Activity ->
Looking at the records below, please work out how many lines contain the word "blank" and give the number alone.

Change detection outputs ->
Content starts
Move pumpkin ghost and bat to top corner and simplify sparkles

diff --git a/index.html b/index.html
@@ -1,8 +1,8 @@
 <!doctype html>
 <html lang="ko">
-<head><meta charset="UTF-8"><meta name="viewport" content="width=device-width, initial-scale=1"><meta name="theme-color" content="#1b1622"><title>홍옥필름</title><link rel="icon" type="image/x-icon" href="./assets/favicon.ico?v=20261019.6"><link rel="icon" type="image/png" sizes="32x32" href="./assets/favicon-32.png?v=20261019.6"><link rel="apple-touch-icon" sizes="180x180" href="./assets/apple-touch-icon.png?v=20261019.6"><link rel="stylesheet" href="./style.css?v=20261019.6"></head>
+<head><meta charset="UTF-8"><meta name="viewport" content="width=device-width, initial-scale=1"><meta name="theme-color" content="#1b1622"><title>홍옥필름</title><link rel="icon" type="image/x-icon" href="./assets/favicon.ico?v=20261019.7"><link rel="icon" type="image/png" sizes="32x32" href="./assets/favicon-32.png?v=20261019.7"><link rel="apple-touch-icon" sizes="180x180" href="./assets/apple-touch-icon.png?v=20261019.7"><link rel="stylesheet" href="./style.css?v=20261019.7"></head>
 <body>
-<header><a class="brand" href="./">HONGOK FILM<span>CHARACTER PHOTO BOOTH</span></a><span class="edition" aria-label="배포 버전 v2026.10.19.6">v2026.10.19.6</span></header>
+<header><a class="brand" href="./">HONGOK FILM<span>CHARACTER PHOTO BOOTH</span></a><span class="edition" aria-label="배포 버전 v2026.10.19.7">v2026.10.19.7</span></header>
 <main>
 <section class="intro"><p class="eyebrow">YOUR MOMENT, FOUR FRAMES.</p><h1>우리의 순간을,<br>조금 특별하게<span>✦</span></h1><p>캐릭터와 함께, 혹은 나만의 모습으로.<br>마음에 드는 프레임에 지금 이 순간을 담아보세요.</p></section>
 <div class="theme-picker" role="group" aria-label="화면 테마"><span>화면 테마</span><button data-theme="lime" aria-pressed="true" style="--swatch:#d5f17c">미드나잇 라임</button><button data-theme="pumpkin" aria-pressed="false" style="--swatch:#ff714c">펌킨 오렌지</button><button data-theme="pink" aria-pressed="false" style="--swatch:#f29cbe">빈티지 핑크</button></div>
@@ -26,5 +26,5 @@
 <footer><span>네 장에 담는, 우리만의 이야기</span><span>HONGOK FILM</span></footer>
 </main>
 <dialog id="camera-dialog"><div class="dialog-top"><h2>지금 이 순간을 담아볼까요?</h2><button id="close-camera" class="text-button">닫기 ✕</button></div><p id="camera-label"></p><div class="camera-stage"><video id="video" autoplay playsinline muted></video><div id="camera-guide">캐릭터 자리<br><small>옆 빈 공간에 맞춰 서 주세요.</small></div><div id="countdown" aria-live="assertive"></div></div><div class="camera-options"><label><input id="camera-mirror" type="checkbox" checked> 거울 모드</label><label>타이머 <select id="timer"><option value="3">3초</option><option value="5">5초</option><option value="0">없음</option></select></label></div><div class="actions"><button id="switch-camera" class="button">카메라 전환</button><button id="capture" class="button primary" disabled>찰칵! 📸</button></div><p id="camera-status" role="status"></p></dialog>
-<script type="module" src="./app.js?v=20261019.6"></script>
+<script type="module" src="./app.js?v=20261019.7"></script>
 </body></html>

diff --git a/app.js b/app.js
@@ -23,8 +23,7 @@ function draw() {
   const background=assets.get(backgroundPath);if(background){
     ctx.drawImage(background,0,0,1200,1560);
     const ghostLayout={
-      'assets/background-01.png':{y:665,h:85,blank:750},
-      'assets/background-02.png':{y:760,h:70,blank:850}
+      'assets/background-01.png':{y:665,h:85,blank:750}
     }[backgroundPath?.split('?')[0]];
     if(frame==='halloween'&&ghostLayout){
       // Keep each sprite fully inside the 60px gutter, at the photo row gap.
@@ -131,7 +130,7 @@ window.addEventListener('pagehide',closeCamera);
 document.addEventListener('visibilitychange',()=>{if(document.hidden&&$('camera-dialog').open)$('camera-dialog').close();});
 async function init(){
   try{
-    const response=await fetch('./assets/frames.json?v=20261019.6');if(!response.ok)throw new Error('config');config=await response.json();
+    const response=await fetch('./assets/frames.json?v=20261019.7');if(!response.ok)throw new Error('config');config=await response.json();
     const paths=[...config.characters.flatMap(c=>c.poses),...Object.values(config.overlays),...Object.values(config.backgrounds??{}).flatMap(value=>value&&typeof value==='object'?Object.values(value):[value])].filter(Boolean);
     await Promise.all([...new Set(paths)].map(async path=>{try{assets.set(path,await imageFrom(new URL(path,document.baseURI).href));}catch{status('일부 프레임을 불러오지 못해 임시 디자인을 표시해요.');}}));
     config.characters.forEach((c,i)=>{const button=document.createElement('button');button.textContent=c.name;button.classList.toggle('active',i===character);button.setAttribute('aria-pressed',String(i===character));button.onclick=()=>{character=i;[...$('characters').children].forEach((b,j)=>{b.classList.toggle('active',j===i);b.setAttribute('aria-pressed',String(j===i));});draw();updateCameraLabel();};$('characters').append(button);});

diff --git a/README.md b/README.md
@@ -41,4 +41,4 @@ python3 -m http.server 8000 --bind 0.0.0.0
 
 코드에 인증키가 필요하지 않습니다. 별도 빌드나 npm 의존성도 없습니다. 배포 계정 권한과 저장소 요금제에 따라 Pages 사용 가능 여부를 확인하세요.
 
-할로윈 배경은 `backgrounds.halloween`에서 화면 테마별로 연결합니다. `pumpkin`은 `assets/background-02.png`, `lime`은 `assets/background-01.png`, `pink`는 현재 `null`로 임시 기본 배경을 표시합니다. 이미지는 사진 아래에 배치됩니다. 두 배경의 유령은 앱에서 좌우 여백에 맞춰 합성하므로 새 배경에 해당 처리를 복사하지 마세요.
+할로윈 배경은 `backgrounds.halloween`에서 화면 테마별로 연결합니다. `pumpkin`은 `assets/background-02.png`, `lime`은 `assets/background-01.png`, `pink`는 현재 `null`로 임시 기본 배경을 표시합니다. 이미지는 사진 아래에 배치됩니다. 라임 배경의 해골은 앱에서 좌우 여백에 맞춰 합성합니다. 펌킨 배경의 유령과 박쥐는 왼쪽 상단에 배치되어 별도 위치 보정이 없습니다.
Content ends
Result for this exercise ->
3